We are visiting my inlaws in Vermont for several weeks, and in addition to an immense forest to play in they have several enormously happy and productive lavender plants which are all spewing flowers. This doll is one of the things I came up with to do with them. She is loosely inspired by Grandma Nenny’s sweet grass dolls.
Things you will need:
Fresh lavender – fresh enough to bend in half without snapping.
A wooden bead, or something round with a hole through it for the head.
String for hair and shirt
Scissors, craft glue and something to draw a face with.
First draw your face, or draw your face last, or perhaps sometime in the middle, possibly never. There are many long traditions of faceless dolls, although sometimes I think they are a bit creepy. Besides, whenever I don’t put a face on a doll Rebecca always asks and asks and asks until I put a face on them. So draw the face.
Cut some hair by looping the yarn around your hand about seven times, depending on the size of the head and the hole in it, and cut the loops. Or, you know, don’t. If you have any roving that makes lovely hair. Moss does too. And daisy hats are always in style.
Take a lavender stem, fold it in half around the middle of the hair and thread the stem down through the head.
Pull the hair down halfway through the head. If it feels quite stuck then perfect, you’ve used the right amount of hair, nevermind how it covers the fairy’s head. If it feels loose, but you don’t want to add more, you can pull it out again, put a drop of glue down the hole and pull it in again. If it doesn’t fit, you’ll just have to figure something out, probably involving either glue or knots.
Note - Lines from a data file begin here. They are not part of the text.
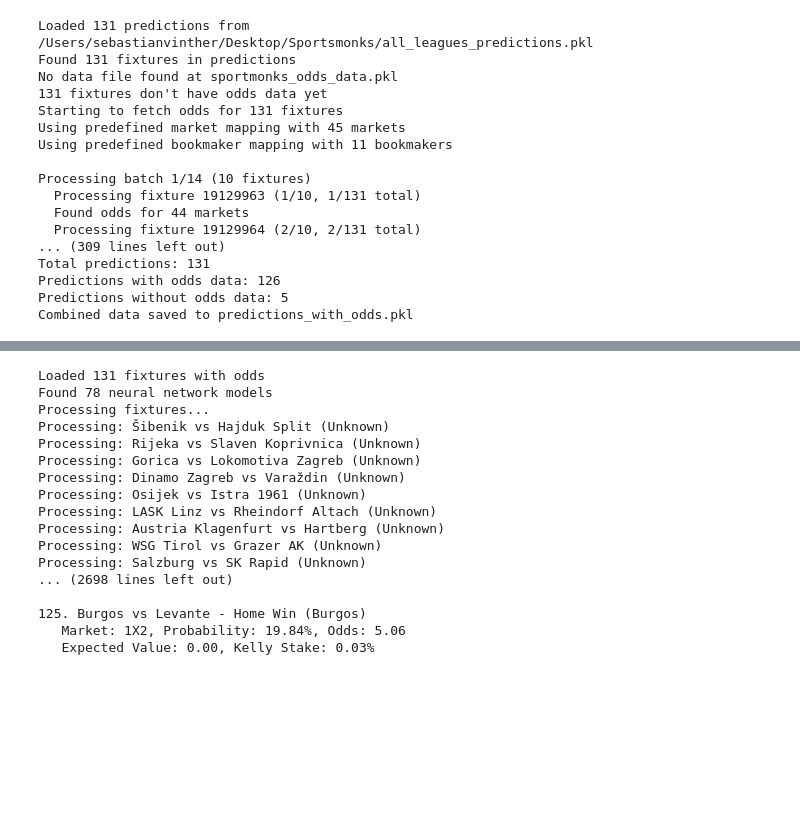
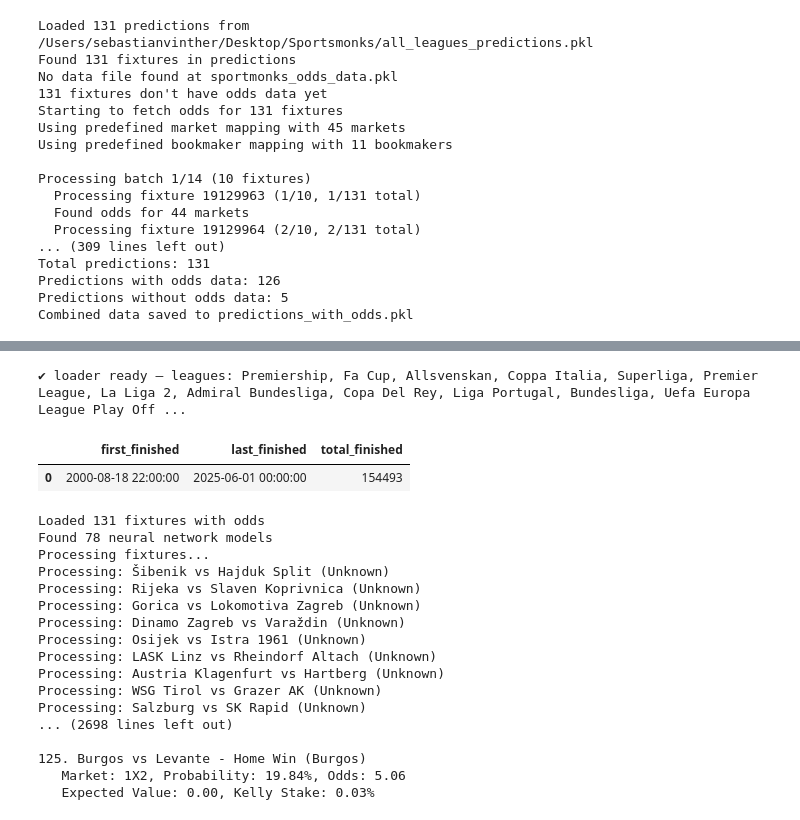
Before and after one commit to sebvinther/Sportsmonks, a Jupyter notebook: 002_model_evaluation.ipynb, the cells around one changed output, grey strips where cells are left out. Drawn from its saved outputs; the diff is of its cells as text; code cells hidden in the pictures; blank space fills up the shorter version.

```diff
--- a/002_model_evaluation.ipynb
+++ b/002_model_evaluation.ipynb
@@ -2143,3 +2510,57 @@ Under 2.5: 0.00% probability, Odds: 3.30
+# %%
+# -----------------------------------------------------------------------------------
+#  TEMPORARY LOADER  (creates the objects we need right inside the notebook)
+# -----------------------------------------------------------------------------------
+import os, re, glob, pickle, tensorflow as tf, numpy as np, pandas as pd
+from collections import defaultdict
+MODEL_DIR = "/Users/sebastianvinther/Desktop/Sportsmonks/models"
+
+# discover
+pat = re.compile(r"nn_(result|over_under|cards)_model_(.+?)_\d{8}_\d{6}\.h5")
+Nets, Scalers, Feats, LeagueID = defaultdict(dict), defaultdict(dict), defaultdict(dict), {}
+
+for h5 in glob.glob(os.path.join(MODEL_DIR, "*.h5")):
+    m = pat.search(os.path.basename(h5))
+    if not m: continue
+    kind, slug = m.group(1), m.group(2)
+    league = slug.replace("_", " ").title()          # "premier_league"→"Premier League"
+    meta   = pickle.load(open(h5.replace(".h5",".pkl"), "rb"))
+
+    Nets[league][kind]    = tf.keras.models.load_model(h5, compile=False)
+    Scalers[league][kind] = meta["scaler"]
+    Feats[league][kind]   = meta["feature_columns"]
+    LeagueID[league]      = meta["league_id"]
+
+def _predict_block(league: str, kind: str, X: pd.DataFrame):
+    """Return (pick, confidence, prob_dict) for a single-row feature DF."""
+    scaler = Scalers[league][kind]
+    cols   = Feats[league][kind]
+    probs  = Nets[league][kind].predict(scaler.transform(X[cols].values), verbose=0)[0]
+    if kind == "result":
+        lbls = ["Draw","Home Win","Away Win"]
+        idx  = int(np.argmax(probs))
+        return lbls[idx], float(probs[idx]), dict(zip(lbls, map(float, probs)))
+    else:  # binary sigmoid
+        over = float(probs)
+        return ("Over" if over>0.5 else "Under",
+                max(over,1.0-over),
+                {"Under":1.0-over,"Over":over})
+
+print("✔ loader ready – leagues:", ", ".join(Nets.keys()))
+# %% [output]
+✔ loader ready – leagues: Premiership, Fa Cup, Allsvenskan, Coppa Italia, Superliga, Premier League, La Liga 2, Admiral Bundesliga, Copa Del Rey, Liga Portugal, Bundesliga, Uefa Europa League Play Off ...
+# %%
+pd.read_sql("""
+    SELECT MIN(starting_at) AS first_finished,
+           MAX(starting_at) AS last_finished,
+           COUNT(*)          AS total_finished
+    FROM   fixtures
+    WHERE  score_home IS NOT NULL
+      AND  score_away IS NOT NULL
+""", conn)
+# %% [output]
+|  | first_finished | last_finished | total_finished |
+| 0 | 2000-08-18 22:00:00 | 2025-06-01 00:00:00 | 154493 |
 # %%
 import os
 import pickle
```
Also changed, not shown: parts of 7 cells of this notebook, 3 other files.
Hold the hair up and put glue around the hole in a C, leaving a gap for the face.
Pull the hair down into the glue strand by strand to create an even layer all around. If you think fairies should have bangs, don’t leave a gap in the glue for the face. Or also if you think fairies should look like Cousin It. No reason to keep it all one color either, pink in front, blue in the back, or maybe striped orange and black like a tiger lilly.
On to the body, the dancing skirt, the home of the heart. Gather your lavender into a bundle, the tips of the blossoms all at the same height. You will want somewhere between 6-12 stems of lavender depending on their size and the size of the doll. This is art, not science!
Tie a knot to hold the bunch together, leaving a two inch tail on one side, and several feet or the whole ball uncut on the other. If you are thinking about proportions, the knot will be just below the finished dolls arms. The dolls I like the best have had the knot just above the top of the highest bud. The one in the picture is a bit high I think.
Bend 2-3 stalks straight out to either side just above the knot. Decide on an arm length, then bend the stalks back double and trim them 1/4″ to 1/2″ past the central stalk, so they go behind the sticking up stems and overlap the other arm a bit.
Trim the unbent stalks off at half a head height above the shoulders. So if your head is 1″ in diameter, trim the stalks off about 1/2″. The stalks should give you a little bit of neck, then go into the head and rest against the hair stuffed down the bead shaft.
Attach the head next. It’s a bit fiddly. If you like glue put a bit in the bottom of the head. Then thread the lavender stalk coming out of the head down through the knot holding the body bundle of lavender together. Keep pushing the head down and feed all of the neck lavender stalks into the neck hole of the head. Pull the body knot tight if it’s come loose. There’s nothing holding the arms bent at this point except my finger, don’t worry if they are waving wildly around, just gather them up again once the head is on.
From now to the end tuck the short tail of the yarn down with the skirt, we will want it to finish the knot at the end, so don’t loose it, just keep it out of the way. Tie two half hitches, (does that make it a full hitch?) around each shoulder to hold the arms together. Just tie two on one side, pull the yarn around behind the shoulders and tie the other two for the other arm.
At this point the doll is structurally done, and how you wrap or knot the shirt is a matter of taste. First, before you start wrapping though, give her a kiss for her heart!
For the shirt I like to wrap the yarn from the shoulder down the arm for a sleeve, then wrap back to the shoulder, cross over the body, wrap down the other arm and back up to the shoulder for the other sleeve. But leave her sleeveless if you want. Then for the body I alternate wrapping around the waist/chest once, up over one shoulder, down and around the waist, up over the other shoulder and back to the waist and around. Do that a handful of times and it will create a woven ‘V’ front. When you are done wrapping the body tie a square knot, with the original tail you’ve been saving, over her hip, in the middle, or wherever you like it. Trim the ends.
Then make another one so they can be friends. Once I finished this one I had to make a baby for her. Hugs! And now I’m feeling a strange urge to sew a felt kimono for her…
Why do tutorials always take 10 times longer than you originally think? This really is a pretty simple doll, and exactly how you do the steps doesn’t much matter, so don’t worry, go out and pick some lavender. Or grass, or some weeds. Hmm. Next I will make her a friend ‘clover’! Let me know what happens with you!